What is being asked -> Scan the records for the word "const". Return each line where it is found.

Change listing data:
• • •

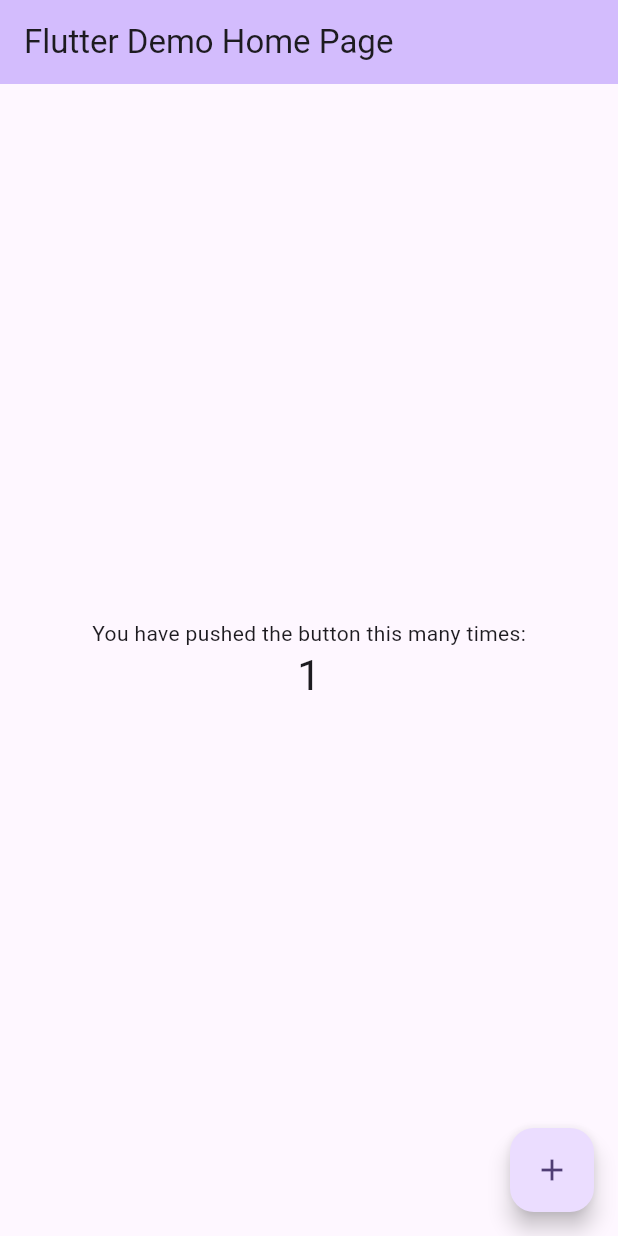
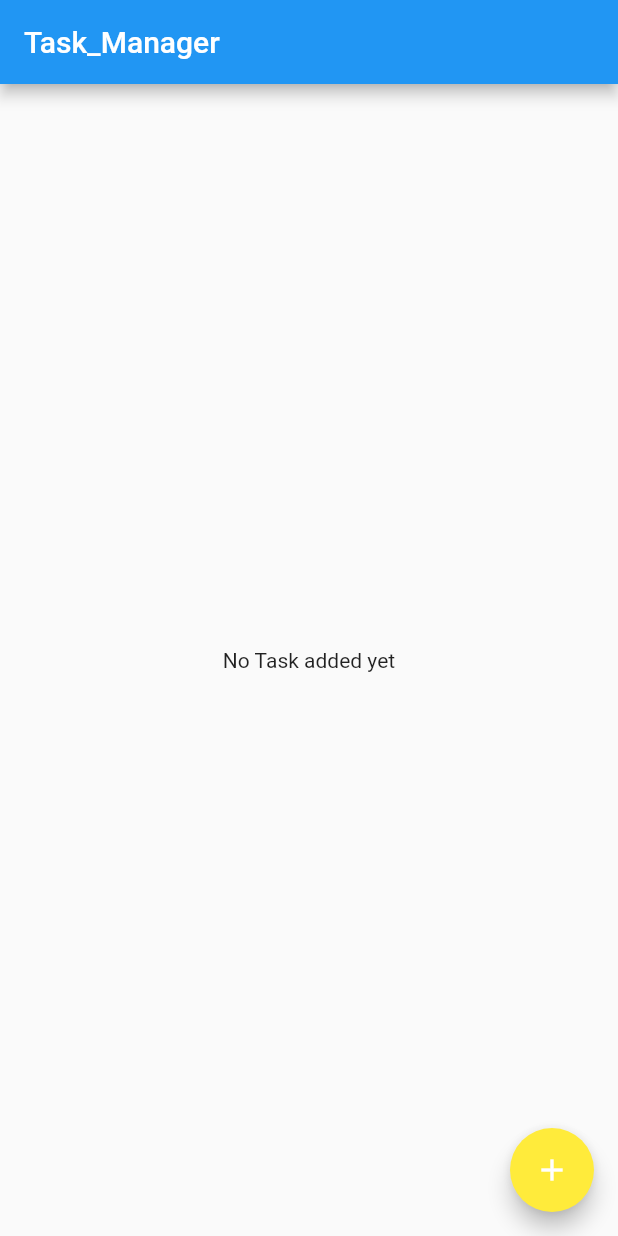
Before and after one commit to playmaker-1103/miniapp, a Flutter app: the screen it shows after launch, after a tap on the "add" icon, on a phone screen of 412 x 824 dp. Run offline on Flutter 3.47's test engine with Material 2 defaults, Android fonts, the phone set to English and light mode, and no system bars; missing offline and left inert: dart:ffi.

```diff
--- a/task_manager/lib/main.dart
+++ b/task_manager/lib/main.dart
@@ -1,125 +1,16 @@
 import 'package:flutter/material.dart';
 
+import './screen/home_screen.dart';
+
 void main() {
-  runApp(const MyApp());
+  runApp(MyApp());
 }
 
 class MyApp extends StatelessWidget {
-  const MyApp({super.key});
-
-  // This widget is the root of your application.
   @override
   Widget build(BuildContext context) {
     return MaterialApp(
-      title: 'Flutter Demo',
-      theme: ThemeData(
-        // This is the theme of your application.
-        //
-        // TRY THIS: Try running your application with "flutter run". You'll see
-        // the application has a blue toolbar. Then, without quitting the app,
-        // try changing the seedColor in the colorScheme below to Colors.green
-        // and then invoke "hot reload" (save your changes or press the "hot
-        // reload" button in a Flutter-supported IDE, or press "r" if you used
-        // the command line to start the app).
-        //
-        // Notice that the counter didn't reset back to zero; the application
-        // state is not lost during the reload. To reset the state, use hot
-        // restart instead.
-        //
-        // This works for code too, not just values: Most code changes can be
-        // tested with just a hot reload.
-        colorScheme: ColorScheme.fromSeed(seedColor: Colors.deepPurple),
-        useMaterial3: true,
-      ),
-      home: const MyHomePage(title: 'Flutter Demo Home Page'),
+      home: Homescreen(),
     );
   }
 }
-
-class MyHomePage extends StatefulWidget {
-  const MyHomePage({super.key, required this.title});
-
-  // This widget is the home page of your application. It is stateful, meaning
-  // that it has a State object (defined below) that contains fields that affect
-  // how it looks.
-
-  // This class is the configuration for the state. It holds the values (in this
-  // case the title) provided by the parent (in this case the App widget) and
-  // used by the build method of the State. Fields in a Widget subclass are
-  // always marked "final".
-
-  final String title;
-
-  @override
-  State<MyHomePage> createState() => _MyHomePageState();
-}
-
-class _MyHomePageState extends State<MyHomePage> {
-  int _counter = 0;
-
-  void _incrementCounter() {
-    setState(() {
-      // This call to setState tells the Flutter framework that something has
-      // changed in this State, which causes it to rerun the build method below
-      // so that the display can reflect the updated values. If we changed
-      // _counter without calling setState(), then the build method would not be
-      // called again, and so nothing would appear to happen.
-      _counter++;
-    });
-  }
-
-  @override
-  Widget build(BuildContext context) {
-    // This method is rerun every time setState is called, for instance as done
-    // by the _incrementCounter method above.
-    //
-    // The Flutter framework has been optimized to make rerunning build methods
-    // fast, so that you can just rebuild anything that needs updating rather
-    // than having to individually change instances of widgets.
-    return Scaffold(
-      appBar: AppBar(
-        // TRY THIS: Try changing the color here to a specific color (to
-        // Colors.amber, perhaps?) and trigger a hot reload to see the AppBar
-        // change color while the other colors stay the same.
-        backgroundColor: Theme.of(context).colorScheme.inversePrimary,
-        // Here we take the value from the MyHomePage object that was created by
-        // the App.build method, and use it to set our appbar title.
-        title: Text(widget.title),
-      ),
-      body: Center(
-        // Center is a layout widget. It takes a single child and positions it
-        // in the middle of the parent.
-        child: Column(
-          // Column is also a layout widget. It takes a list of children and
-          // arranges them vertically. By default, it sizes itself to fit its
-          // children horizontally, and tries to be as tall as its parent.
-          //
-          // Column has various properties to control how it sizes itself and
-          // how it positions its children. Here we use mainAxisAlignment to
-          // center the children vertically; the main axis here is the vertical
-          // axis because Columns are vertical (the cross axis would be
-          // horizontal).
-          //
-          // TRY THIS: Invoke "debug painting" (choose the "Toggle Debug Paint"
-          // action in the IDE, or press "p" in the console), to see the
-          // wireframe for each widget.
-          mainAxisAlignment: MainAxisAlignment.center,
-          children: <Widget>[
-            const Text(
-              'You have pushed the button this many times:',
-            ),
-            Text(
-              '$_counter',
-              style: Theme.of(context).textTheme.headlineMedium,
-            ),
-          ],
-        ),
-      ),
-      floatingActionButton: FloatingActionButton(
-        onPressed: _incrementCounter,
-        tooltip: 'Increment',
-        child: const Icon(Icons.add),
-      ), // This trailing comma makes auto-formatting nicer for build methods.
-    );
-  }
-}
--- /dev/null
+++ b/task_manager/lib/screen/home_screen.dart
@@ -0,0 +1,23 @@
+import 'dart:ffi';
+
+import 'package:flutter/material.dart';
+
+class Homescreen extends StatelessWidget {
+  static const routeName = '/home-screen';
+
+  @override
+  Widget build(BuildContext context) {
+    return Scaffold(
+      appBar: AppBar(title: Text('Task_Manager')),
+      body: Center(child: Text('No Task added yet')),
+      floatingActionButton: FloatingActionButton(
+        child: Icon(
+          Icons.add,
+          color: Colors.white,
+        ),
+        backgroundColor: Colors.yellow,
+        onPressed: () => print('fab pressed'),
+      ),
+    );
+  }
+}
```
Also changed, not shown: 1 other file.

• • •

Answer box ->
-  runApp(const MyApp());
-  const MyApp({super.key});
-      home: const MyHomePage(title: 'Flutter Demo Home Page'),
-  const MyHomePage({super.key, required this.title});
-            const Text(
-        child: const Icon(Icons.add),
+  static const routeName = '/home-screen';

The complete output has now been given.